------ Material for this exercise
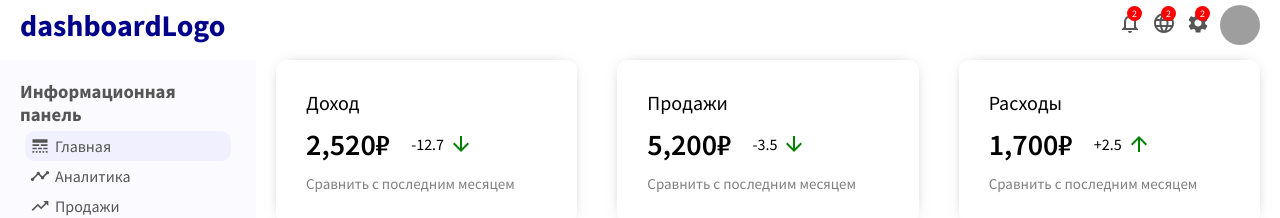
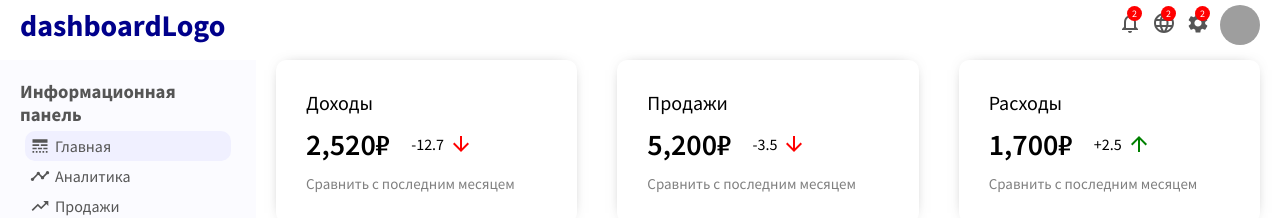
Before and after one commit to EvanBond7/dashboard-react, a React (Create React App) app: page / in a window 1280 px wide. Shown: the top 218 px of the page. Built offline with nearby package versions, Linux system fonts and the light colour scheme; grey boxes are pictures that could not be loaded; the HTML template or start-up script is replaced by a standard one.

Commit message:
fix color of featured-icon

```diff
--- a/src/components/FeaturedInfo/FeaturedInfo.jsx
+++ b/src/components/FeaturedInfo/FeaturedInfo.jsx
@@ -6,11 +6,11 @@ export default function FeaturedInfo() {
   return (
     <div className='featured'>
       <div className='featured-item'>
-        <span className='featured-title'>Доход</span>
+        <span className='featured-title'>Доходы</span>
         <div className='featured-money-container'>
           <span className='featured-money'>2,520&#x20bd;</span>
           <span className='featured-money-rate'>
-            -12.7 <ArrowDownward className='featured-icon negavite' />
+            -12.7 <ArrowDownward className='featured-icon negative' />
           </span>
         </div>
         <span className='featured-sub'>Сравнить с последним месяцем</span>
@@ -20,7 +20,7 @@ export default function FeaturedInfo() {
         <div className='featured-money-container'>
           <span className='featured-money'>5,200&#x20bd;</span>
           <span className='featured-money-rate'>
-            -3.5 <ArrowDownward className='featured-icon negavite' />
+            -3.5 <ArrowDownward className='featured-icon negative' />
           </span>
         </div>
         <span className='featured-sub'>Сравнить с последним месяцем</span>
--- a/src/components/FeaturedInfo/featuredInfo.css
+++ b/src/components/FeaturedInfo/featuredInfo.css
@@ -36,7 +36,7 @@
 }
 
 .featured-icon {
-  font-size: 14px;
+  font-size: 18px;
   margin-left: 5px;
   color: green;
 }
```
------------
The answer consists of the lines above that include the word "FeaturedInfo", each copied exactly.

--- a/src/components/FeaturedInfo/FeaturedInfo.jsx
+++ b/src/components/FeaturedInfo/FeaturedInfo.jsx
@@ -6,11 +6,11 @@ export default function FeaturedInfo() {
@@ -20,7 +20,7 @@ export default function FeaturedInfo() {
--- a/src/components/FeaturedInfo/featuredInfo.css
+++ b/src/components/FeaturedInfo/featuredInfo.css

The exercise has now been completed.